by UK Independent (reposted)
Scientists have found the first unequivocal link between man-made greenhouse gases and a dramatic heating of the Earth's oceans. The researchers - many funded by the US government - have seen what they describe as a "stunning" correlation between a rise in ocean temperature over the past 40 years and pollution of the atmosphere.

The study destroys a central argument of global warming sceptics within the Bush administration - that climate change could be a natural phenomenon. It should convince George Bush to drop his objections to the Kyoto treaty on climate change, the scientists say.

Tim Barnett, a marine physicist at the Scripps Institution of Oceanography in San Diego and a leading member of the team, said: "We've got a serious problem. The debate is no longer: 'Is there a global warming signal?' The debate now is what are we going to do about it?"

The findings are crucial because much of the evidence of a warmer world has until now been from air temperatures, but it is the oceans that are the driving force behind the Earth's climate. Dr Barnett said: "Over the past 40 years there has been considerable warming of the planetary system and approximately 90 per cent of that warming has gone directly into the oceans."

He told the American Association for the Advancement of Science in Washington: "We defined a 'fingerprint' of ocean warming. Each of the oceans warmed differently at different depths and constitutes a fingerprint which you can look for. We had several computer simulations, for instance one for natural variability: could the climate system just do this on its own? The answer was no.

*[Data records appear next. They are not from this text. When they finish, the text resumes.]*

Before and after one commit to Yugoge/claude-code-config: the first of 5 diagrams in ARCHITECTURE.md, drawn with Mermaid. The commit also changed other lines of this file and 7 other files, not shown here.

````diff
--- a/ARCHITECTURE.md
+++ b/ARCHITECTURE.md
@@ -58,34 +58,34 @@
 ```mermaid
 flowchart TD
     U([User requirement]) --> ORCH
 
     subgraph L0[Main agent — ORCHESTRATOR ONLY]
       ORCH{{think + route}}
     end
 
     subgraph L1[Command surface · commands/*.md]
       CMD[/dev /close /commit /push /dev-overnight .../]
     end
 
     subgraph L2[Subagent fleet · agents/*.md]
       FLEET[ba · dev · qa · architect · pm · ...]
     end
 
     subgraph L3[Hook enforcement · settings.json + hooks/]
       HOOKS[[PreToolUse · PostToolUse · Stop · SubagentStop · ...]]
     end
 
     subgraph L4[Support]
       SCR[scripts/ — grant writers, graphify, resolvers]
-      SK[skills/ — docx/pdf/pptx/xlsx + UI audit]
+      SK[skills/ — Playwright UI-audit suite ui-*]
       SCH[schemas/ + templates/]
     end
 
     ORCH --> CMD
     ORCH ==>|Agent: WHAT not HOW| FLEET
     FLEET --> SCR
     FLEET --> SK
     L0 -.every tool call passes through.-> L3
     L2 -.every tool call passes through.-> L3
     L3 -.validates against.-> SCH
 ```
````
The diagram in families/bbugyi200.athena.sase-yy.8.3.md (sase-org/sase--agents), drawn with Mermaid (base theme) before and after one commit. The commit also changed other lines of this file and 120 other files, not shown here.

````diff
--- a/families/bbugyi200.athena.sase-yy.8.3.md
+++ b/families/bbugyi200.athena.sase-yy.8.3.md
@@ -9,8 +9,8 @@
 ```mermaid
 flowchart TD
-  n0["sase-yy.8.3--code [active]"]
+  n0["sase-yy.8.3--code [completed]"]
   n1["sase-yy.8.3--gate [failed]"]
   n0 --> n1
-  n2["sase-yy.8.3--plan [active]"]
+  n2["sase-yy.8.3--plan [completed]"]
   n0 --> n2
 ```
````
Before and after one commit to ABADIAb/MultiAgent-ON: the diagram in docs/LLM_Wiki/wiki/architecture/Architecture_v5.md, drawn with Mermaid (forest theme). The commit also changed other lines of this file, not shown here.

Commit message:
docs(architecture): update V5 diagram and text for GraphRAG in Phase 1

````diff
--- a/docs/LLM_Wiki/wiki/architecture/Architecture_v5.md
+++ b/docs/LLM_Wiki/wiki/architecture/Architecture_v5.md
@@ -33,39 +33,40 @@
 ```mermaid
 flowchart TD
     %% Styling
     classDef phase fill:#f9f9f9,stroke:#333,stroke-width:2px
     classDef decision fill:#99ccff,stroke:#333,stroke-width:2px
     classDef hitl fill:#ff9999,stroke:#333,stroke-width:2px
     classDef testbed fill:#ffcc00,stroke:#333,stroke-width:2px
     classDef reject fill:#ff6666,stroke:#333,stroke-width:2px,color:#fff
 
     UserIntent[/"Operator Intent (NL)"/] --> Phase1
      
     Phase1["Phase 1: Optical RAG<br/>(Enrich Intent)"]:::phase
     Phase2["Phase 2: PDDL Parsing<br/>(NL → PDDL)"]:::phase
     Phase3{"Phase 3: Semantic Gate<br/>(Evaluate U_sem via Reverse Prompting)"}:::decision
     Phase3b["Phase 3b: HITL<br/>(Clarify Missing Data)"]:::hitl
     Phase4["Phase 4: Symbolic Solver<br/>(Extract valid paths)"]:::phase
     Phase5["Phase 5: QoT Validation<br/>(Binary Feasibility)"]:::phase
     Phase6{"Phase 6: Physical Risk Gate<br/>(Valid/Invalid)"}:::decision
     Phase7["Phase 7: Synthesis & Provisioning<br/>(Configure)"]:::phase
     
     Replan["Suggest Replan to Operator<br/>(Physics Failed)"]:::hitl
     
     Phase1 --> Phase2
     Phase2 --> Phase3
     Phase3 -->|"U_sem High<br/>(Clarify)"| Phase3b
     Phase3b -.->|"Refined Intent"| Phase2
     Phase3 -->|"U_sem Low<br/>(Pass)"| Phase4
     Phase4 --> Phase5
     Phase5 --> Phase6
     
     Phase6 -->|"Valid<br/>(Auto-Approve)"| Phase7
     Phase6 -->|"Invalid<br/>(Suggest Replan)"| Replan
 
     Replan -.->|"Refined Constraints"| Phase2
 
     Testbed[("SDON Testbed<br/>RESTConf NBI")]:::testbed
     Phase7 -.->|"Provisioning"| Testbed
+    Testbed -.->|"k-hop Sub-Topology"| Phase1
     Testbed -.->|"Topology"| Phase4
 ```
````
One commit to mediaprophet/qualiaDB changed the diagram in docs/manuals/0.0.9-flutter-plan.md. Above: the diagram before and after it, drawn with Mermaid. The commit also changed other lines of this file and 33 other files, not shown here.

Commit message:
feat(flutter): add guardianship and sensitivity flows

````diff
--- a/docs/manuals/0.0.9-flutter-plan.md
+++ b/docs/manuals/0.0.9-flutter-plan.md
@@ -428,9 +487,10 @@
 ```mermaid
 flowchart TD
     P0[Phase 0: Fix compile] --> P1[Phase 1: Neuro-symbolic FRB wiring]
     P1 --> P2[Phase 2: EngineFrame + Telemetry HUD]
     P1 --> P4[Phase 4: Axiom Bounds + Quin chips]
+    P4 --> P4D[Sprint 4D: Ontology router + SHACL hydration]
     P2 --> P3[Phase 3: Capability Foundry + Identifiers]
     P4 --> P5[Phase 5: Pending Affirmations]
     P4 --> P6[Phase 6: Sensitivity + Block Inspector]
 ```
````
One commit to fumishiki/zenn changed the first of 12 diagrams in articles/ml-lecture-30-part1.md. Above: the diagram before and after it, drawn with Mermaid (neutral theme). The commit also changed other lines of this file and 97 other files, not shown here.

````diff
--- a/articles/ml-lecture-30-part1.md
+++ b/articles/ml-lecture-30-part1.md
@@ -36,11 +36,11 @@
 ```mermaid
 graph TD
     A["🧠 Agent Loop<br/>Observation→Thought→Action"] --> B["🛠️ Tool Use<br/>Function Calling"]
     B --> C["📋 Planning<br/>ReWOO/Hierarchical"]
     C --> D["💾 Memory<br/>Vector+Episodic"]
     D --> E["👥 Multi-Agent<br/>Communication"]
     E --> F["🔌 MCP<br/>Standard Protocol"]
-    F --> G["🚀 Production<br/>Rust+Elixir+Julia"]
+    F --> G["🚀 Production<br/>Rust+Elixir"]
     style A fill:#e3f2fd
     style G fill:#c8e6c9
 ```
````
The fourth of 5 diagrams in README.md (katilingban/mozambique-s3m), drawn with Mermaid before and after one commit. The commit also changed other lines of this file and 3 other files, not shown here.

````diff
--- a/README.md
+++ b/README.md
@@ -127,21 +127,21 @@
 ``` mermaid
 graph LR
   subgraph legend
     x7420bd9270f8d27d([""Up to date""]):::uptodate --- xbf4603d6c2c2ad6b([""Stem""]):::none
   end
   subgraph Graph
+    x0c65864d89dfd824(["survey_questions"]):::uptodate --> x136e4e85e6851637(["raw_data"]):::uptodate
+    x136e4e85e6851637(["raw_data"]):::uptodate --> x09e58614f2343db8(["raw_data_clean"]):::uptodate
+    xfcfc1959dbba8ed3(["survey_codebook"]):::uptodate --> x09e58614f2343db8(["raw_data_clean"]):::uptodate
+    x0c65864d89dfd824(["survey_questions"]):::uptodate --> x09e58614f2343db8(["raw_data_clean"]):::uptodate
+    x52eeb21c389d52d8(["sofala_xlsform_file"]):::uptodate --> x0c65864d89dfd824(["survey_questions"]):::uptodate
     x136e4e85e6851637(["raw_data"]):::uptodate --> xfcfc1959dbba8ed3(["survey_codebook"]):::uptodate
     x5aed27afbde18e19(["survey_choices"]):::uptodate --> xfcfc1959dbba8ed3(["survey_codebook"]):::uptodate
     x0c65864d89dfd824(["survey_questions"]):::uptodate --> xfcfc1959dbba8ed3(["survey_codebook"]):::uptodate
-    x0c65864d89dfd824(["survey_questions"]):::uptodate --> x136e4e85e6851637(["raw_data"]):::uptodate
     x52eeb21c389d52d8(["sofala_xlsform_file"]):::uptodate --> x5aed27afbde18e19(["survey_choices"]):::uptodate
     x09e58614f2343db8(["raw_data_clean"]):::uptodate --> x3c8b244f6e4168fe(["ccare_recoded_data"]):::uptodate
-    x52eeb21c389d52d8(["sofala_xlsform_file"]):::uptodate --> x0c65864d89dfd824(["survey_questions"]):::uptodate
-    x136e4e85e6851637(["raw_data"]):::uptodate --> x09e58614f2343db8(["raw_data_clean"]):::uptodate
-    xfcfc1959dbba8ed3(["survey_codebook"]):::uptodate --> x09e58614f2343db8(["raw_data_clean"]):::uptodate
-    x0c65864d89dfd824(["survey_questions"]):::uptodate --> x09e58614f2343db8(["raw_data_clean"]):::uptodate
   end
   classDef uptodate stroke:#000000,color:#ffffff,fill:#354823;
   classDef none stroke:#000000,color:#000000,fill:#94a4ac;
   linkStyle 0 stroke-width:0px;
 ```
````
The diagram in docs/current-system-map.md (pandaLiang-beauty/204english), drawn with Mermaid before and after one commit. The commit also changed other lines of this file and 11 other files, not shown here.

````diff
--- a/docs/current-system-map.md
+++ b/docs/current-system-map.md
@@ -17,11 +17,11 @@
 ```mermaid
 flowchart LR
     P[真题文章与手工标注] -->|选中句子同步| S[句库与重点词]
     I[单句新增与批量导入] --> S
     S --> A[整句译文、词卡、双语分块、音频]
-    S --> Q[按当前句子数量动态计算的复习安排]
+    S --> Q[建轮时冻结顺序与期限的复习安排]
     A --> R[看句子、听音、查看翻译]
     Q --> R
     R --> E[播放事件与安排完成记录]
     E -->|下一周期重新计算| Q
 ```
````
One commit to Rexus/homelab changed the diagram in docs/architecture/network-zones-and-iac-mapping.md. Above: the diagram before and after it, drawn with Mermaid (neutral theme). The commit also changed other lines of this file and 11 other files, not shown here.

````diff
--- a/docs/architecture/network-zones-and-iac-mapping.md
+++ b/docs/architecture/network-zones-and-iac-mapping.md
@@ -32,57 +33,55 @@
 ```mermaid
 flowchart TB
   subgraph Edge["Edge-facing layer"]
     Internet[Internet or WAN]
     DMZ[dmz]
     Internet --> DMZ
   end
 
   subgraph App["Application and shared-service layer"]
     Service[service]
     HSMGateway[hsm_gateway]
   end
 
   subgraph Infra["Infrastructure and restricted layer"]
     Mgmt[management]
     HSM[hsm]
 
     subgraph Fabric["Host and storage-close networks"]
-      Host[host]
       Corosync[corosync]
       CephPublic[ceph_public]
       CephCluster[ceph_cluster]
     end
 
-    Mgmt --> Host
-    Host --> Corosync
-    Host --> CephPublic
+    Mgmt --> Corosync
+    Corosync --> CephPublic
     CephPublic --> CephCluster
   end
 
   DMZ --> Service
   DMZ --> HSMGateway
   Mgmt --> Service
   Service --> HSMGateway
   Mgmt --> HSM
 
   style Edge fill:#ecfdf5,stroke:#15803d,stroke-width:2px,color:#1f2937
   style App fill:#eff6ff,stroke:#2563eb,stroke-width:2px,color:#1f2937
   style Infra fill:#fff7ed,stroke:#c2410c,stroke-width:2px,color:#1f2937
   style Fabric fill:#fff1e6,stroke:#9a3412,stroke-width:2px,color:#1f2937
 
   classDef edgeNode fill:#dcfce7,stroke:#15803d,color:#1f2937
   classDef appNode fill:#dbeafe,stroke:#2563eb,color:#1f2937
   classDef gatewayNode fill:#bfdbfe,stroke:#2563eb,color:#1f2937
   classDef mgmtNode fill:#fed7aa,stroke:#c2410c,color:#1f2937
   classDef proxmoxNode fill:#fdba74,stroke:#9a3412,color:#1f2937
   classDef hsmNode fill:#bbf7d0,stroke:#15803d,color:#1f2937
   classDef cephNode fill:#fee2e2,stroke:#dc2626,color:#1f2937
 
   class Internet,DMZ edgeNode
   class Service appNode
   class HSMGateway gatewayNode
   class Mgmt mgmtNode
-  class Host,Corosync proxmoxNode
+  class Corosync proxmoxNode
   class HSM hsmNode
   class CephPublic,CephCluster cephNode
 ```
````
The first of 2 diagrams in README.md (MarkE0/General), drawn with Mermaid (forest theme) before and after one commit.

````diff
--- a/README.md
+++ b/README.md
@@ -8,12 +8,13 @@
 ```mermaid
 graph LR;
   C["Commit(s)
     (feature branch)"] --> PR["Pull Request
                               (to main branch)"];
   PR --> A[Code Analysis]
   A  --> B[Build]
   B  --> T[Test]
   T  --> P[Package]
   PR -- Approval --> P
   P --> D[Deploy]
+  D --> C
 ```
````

"We looked at the possibility that solar changes or volcanic effects could have caused the warming - not a chance. What just absolutely nailed it was greenhouse warming."

America produces a quarter of the world's greenhouse gases, yet under President Bush it is one of the few developed nations not to have signed the Kyoto treaty to limit emissions. The President's advisers have argued that the science of global warming is full of uncertainties and change might be a natural phenomenon.

Dr Barnett said that position was untenable because it was now clear from the latest study, which is yet to be published, that man-made greenhouse gases had caused vast amounts of heat to be soaked up by the oceans. "It's a good time for nations that are not part of Kyoto to re-evaluate their positions and see if it would be to their advantage to join," he said.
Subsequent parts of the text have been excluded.